The dynamics among HMOs, hospitals and costs in Massachusetts are worth the attention of healthcare executives, researchers and reformers. We believe, however, that your coverage of this rapidly evolving situation ("Higher costs in HMO-land," June 27, p. 102) may have created some misperceptions, which we would like to correct.
When the amount spent per person for hospital care, physicians' services and prescription drugs in Massachusetts is compared with per-capita income of residents, healthcare costs in Massachusetts fall below the national average. In 1991, HHS estimated that healthcare costs in the state were 10.5% of per-capita income, compared with a national average of 11.5%.
The article's figures on Boston also were misleading. In 1992, average costs per admission and per diem in Boston were 9.2% and 11.8% higher, respectively, than U.S. metropolitan averages.

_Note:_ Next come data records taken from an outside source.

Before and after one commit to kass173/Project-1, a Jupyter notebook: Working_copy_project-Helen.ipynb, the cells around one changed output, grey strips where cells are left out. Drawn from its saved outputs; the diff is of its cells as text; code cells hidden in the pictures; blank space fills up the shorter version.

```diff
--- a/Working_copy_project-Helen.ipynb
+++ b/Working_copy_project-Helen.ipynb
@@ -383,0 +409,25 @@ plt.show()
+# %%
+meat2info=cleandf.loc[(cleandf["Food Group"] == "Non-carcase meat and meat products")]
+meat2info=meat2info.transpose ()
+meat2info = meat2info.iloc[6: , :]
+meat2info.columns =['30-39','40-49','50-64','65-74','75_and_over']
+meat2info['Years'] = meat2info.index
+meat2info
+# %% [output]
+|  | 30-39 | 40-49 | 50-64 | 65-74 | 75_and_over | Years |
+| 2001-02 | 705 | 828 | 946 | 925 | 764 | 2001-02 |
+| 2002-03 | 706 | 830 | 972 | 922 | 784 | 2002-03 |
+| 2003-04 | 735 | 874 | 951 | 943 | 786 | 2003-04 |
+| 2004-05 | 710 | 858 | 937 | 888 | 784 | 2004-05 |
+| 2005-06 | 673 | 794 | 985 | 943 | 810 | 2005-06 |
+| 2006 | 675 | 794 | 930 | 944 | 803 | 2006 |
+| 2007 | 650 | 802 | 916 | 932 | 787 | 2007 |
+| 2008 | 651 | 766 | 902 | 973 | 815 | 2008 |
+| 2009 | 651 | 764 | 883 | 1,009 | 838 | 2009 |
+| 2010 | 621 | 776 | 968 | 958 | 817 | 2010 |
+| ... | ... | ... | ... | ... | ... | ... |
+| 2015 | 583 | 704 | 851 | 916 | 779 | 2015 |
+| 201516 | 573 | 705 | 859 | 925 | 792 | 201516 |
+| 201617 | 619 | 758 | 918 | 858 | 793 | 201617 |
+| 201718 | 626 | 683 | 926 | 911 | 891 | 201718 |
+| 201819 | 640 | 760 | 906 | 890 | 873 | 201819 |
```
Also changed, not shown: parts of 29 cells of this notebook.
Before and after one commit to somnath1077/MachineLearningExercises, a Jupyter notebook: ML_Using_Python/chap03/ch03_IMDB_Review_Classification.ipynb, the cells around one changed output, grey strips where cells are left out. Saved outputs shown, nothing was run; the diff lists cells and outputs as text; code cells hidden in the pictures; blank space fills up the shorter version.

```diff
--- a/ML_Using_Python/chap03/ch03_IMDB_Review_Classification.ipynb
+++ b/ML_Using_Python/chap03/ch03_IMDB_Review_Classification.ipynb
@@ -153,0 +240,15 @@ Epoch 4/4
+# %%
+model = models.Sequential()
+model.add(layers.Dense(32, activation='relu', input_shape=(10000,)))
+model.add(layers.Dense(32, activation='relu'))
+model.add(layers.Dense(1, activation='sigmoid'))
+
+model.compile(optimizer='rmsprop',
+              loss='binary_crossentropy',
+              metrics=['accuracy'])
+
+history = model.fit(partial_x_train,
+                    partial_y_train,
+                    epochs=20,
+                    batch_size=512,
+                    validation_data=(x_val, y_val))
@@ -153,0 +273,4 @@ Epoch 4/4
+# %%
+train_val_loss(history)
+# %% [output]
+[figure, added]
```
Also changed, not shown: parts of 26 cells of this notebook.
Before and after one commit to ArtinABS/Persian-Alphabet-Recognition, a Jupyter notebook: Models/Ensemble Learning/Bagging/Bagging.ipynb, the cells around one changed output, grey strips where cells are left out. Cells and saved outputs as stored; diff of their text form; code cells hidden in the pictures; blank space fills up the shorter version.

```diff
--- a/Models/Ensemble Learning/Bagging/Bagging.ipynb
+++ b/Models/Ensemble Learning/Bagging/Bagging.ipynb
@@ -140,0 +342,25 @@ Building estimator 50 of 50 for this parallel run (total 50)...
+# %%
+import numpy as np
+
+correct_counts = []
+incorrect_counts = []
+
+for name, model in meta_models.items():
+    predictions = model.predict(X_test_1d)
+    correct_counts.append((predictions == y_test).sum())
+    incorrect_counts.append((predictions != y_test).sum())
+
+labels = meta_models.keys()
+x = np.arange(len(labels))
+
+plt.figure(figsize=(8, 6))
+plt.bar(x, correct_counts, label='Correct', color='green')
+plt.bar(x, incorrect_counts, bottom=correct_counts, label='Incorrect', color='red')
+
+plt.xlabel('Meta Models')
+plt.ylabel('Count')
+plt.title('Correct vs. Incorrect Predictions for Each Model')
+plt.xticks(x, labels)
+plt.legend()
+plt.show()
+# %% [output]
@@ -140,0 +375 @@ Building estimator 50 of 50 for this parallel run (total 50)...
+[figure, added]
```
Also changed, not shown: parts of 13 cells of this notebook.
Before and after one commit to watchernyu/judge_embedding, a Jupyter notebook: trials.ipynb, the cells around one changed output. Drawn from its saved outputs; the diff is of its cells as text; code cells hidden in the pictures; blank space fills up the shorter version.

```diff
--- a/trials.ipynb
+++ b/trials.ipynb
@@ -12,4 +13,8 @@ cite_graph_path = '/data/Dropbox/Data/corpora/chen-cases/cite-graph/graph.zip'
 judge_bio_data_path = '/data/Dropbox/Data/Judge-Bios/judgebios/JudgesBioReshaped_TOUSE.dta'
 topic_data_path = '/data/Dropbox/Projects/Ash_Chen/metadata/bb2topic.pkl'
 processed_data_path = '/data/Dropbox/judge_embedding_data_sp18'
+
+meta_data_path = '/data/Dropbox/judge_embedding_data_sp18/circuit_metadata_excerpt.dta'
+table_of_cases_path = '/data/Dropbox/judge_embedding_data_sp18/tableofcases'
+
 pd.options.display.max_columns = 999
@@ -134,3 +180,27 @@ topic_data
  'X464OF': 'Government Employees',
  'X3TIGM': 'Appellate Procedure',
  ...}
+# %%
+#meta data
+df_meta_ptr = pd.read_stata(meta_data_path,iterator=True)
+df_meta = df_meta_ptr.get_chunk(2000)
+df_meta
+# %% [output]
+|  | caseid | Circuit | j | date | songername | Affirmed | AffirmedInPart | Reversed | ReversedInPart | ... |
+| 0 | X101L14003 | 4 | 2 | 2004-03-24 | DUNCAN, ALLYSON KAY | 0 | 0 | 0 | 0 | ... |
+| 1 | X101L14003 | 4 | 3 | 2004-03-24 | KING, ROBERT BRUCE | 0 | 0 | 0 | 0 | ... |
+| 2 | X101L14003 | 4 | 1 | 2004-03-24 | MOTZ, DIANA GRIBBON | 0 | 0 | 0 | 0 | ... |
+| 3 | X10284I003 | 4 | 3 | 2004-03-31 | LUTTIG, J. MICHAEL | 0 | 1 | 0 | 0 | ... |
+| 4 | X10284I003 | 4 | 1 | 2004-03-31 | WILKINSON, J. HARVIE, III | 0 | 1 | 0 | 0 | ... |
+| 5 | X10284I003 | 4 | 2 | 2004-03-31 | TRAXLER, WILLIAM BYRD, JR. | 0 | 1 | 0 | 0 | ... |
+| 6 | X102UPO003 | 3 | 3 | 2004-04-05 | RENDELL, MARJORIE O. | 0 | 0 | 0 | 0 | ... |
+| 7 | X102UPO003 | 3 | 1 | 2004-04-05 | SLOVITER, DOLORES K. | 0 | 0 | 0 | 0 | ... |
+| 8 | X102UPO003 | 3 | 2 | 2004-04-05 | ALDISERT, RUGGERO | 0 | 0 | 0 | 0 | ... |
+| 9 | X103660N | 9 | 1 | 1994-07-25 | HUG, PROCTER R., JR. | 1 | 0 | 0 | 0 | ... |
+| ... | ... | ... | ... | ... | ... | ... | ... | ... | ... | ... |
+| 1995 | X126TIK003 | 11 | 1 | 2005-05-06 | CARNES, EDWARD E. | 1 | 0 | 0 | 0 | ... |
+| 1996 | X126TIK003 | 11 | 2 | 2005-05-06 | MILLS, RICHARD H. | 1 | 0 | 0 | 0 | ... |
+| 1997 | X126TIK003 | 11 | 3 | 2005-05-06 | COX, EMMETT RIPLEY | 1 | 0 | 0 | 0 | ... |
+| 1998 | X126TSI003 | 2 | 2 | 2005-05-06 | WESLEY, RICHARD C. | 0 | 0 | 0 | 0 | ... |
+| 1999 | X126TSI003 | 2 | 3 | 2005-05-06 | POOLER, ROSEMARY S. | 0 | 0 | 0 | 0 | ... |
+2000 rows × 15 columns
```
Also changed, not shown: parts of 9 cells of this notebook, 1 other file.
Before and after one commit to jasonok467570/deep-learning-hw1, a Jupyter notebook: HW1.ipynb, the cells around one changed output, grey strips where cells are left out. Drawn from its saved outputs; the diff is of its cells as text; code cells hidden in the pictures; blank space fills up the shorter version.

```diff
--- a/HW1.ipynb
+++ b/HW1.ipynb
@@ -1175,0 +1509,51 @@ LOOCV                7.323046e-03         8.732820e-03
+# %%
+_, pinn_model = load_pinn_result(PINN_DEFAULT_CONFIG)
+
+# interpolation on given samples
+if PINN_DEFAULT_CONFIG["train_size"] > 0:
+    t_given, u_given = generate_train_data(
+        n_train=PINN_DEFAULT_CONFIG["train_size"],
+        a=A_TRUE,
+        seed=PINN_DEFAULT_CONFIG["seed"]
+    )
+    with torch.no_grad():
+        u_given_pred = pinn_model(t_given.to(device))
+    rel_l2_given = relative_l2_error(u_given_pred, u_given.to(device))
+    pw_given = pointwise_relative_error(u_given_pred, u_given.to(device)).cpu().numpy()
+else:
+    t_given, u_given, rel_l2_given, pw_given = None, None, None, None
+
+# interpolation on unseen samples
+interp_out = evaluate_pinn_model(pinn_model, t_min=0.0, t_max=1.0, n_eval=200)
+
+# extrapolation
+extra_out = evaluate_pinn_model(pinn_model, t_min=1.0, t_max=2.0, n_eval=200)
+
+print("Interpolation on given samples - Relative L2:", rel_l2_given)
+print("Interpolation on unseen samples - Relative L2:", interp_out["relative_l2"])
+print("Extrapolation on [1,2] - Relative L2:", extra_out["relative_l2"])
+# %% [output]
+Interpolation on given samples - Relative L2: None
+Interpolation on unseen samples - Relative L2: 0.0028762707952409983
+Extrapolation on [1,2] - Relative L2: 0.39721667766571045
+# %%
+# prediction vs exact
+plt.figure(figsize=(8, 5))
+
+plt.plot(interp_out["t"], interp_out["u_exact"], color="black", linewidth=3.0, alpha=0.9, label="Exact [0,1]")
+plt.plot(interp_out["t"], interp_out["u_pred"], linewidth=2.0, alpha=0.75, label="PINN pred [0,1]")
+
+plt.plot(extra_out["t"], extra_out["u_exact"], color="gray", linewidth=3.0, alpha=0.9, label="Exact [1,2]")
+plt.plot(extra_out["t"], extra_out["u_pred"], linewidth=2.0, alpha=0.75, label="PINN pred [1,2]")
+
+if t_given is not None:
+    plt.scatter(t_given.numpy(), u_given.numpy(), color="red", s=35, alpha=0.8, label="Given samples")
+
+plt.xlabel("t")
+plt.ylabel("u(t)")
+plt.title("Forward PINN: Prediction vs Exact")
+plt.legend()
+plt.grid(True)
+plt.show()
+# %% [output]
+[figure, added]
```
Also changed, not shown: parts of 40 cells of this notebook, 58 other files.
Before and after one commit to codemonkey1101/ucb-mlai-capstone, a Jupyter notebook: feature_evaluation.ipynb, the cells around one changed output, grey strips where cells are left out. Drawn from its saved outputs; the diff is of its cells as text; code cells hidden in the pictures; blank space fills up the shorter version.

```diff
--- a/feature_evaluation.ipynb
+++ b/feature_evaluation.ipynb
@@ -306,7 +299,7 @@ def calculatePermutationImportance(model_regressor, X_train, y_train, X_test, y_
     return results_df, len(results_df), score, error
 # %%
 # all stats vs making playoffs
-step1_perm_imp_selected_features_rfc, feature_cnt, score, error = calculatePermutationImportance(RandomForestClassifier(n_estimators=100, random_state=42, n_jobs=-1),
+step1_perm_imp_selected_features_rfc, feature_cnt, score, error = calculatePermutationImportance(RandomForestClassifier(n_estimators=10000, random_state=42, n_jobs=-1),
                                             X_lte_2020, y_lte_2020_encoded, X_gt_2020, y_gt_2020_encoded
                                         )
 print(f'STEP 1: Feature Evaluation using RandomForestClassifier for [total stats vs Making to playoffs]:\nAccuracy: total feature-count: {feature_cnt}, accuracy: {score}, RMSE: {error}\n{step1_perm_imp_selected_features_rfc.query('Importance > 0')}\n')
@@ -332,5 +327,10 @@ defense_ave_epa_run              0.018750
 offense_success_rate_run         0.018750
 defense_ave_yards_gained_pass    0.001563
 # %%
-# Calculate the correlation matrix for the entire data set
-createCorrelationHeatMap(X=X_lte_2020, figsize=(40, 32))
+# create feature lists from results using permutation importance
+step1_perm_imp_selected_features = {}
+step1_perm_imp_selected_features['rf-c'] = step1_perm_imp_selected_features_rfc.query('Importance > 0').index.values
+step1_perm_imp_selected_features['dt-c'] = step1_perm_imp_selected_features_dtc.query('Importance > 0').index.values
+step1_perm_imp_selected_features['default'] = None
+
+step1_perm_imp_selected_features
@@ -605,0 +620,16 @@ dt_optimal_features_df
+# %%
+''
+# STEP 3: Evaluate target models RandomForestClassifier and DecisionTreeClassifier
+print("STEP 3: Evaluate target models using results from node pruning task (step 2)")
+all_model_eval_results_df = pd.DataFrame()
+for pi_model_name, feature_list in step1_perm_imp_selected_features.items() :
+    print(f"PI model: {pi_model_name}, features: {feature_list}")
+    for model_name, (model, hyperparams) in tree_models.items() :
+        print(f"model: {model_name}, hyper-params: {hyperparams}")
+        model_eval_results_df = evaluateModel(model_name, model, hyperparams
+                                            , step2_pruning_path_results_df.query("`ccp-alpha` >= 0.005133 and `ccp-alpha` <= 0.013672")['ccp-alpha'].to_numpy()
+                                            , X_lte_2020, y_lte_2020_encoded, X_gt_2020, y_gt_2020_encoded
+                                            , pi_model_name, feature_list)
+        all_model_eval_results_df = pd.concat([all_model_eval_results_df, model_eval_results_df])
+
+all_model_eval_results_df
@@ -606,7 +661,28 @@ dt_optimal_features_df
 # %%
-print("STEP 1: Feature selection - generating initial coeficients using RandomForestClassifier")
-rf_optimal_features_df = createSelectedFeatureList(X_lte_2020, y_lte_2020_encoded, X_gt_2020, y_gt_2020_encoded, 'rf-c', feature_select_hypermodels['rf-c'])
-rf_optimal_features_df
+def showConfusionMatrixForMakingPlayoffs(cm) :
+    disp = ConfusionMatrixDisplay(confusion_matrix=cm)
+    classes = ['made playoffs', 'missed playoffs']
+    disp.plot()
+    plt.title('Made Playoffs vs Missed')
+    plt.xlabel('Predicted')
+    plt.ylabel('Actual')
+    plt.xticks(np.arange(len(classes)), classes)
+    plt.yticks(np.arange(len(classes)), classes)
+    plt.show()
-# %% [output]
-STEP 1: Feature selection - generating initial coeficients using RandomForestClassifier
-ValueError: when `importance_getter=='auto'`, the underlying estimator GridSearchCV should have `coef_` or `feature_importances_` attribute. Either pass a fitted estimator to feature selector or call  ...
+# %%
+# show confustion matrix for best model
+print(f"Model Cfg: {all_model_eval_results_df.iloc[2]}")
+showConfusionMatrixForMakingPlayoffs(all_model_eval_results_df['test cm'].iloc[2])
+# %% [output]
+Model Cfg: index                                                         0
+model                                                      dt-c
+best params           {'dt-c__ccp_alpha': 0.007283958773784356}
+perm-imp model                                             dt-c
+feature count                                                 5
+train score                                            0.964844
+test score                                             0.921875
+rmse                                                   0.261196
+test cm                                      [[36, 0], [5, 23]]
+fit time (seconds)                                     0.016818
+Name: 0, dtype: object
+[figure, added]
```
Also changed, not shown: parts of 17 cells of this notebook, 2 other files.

The article's figures, which show far greater differences, are misleading because they compared urban hospitals and academic medical centers with the average American hospital.
H. RICHARD NESSON, M.D.
Chairman, Massachusetts Hospital Association
President, Brigham and Women's Hospital
J. RICHARD GAINTNER, M.D.
Chairman, Conference of Boston Teaching Hospitals
President, CEO, New England Deaconess Hospital Corp.